Work to complete
Look for the string "color" in the listing below and copy every line in which it appears.

Data to use
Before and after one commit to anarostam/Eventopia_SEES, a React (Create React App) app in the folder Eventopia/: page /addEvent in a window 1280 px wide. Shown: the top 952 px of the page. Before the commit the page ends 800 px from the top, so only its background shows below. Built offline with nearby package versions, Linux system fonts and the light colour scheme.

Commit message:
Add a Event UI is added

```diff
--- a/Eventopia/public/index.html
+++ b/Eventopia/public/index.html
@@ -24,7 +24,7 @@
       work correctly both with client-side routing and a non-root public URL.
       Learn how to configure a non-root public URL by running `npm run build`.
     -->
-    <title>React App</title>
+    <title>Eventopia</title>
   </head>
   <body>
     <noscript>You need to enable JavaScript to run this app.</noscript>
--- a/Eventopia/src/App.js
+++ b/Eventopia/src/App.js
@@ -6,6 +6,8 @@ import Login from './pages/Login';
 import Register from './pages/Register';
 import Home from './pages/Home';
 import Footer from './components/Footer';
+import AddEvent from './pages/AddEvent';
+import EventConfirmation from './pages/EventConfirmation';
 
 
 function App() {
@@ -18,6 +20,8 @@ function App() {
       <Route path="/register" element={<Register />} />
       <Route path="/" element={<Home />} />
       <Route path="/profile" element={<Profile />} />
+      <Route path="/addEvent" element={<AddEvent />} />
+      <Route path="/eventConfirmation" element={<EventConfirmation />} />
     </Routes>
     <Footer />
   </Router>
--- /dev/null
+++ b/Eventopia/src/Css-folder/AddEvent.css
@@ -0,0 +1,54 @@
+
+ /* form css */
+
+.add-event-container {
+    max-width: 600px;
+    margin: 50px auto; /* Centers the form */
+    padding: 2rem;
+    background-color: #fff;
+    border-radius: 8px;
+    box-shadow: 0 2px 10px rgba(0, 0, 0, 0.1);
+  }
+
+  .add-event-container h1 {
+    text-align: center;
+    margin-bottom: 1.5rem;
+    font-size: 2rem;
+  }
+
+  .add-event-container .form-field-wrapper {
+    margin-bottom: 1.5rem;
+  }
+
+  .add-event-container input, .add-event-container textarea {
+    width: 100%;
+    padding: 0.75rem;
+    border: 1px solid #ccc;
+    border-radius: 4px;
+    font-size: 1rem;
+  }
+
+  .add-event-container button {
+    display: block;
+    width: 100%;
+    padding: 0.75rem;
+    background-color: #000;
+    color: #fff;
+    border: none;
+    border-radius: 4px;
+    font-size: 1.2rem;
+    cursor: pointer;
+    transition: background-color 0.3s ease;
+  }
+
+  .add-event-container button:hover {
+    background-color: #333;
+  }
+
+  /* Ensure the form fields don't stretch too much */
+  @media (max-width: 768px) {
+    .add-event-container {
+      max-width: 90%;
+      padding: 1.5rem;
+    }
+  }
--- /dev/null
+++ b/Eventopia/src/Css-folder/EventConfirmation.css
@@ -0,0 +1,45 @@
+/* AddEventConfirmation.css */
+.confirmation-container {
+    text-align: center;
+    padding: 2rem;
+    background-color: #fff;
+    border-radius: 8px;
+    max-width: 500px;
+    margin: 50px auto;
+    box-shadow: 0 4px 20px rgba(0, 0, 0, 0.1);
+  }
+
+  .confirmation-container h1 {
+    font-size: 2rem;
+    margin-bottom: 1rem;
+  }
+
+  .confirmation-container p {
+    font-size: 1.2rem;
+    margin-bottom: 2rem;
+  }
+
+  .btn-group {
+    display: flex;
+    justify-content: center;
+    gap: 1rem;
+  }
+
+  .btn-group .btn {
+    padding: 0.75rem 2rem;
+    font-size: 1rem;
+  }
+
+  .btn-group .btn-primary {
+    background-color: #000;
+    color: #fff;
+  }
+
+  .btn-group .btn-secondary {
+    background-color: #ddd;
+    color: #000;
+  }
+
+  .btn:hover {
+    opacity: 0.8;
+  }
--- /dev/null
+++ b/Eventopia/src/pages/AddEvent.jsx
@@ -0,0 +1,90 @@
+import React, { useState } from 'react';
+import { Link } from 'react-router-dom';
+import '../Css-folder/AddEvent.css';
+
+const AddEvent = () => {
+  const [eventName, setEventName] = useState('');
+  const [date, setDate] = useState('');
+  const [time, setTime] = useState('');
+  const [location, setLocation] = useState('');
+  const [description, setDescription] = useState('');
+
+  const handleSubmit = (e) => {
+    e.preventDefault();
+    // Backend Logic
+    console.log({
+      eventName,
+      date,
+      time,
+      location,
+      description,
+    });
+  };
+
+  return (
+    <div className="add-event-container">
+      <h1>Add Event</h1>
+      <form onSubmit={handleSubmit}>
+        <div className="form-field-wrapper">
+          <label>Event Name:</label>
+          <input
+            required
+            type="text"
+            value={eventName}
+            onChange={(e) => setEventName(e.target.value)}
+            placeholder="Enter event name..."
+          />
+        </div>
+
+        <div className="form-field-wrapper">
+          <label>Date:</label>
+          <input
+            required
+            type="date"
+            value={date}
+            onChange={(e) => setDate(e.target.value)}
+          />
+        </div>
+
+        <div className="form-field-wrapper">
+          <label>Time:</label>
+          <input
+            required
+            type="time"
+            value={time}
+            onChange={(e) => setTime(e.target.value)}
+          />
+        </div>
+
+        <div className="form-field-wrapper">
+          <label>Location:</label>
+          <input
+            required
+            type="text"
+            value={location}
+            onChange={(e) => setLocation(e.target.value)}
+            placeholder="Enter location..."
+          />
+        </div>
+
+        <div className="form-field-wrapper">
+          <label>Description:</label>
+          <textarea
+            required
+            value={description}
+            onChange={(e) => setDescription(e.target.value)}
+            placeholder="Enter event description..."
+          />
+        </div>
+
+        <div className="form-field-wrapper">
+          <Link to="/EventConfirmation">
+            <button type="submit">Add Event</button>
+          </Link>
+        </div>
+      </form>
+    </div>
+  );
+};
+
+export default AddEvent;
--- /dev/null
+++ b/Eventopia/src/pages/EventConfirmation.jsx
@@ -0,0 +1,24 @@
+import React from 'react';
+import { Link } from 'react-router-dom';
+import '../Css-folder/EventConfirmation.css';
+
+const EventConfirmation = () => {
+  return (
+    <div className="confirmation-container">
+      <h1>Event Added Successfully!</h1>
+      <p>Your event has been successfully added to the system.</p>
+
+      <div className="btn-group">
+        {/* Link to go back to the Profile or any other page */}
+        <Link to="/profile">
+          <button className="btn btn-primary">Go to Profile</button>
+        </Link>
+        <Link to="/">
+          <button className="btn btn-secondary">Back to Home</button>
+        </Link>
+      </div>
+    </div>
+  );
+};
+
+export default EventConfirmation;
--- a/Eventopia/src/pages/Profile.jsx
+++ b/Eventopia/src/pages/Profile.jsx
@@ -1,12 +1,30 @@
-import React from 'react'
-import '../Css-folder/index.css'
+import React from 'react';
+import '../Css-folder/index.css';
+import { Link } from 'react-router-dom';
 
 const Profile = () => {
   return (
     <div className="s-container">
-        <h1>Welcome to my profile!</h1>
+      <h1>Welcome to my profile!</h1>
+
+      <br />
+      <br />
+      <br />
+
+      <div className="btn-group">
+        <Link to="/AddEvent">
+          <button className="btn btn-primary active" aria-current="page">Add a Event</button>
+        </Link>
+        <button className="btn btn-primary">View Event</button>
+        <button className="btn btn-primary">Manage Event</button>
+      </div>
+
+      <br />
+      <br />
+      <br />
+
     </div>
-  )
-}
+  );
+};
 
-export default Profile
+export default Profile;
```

Task answer
+    background-color: #fff;
+    background-color: #000;
+    color: #fff;
+    transition: background-color 0.3s ease;
+    background-color: #333;
+    background-color: #fff;
+    background-color: #000;
+    color: #fff;
+    background-color: #ddd;
+    color: #000;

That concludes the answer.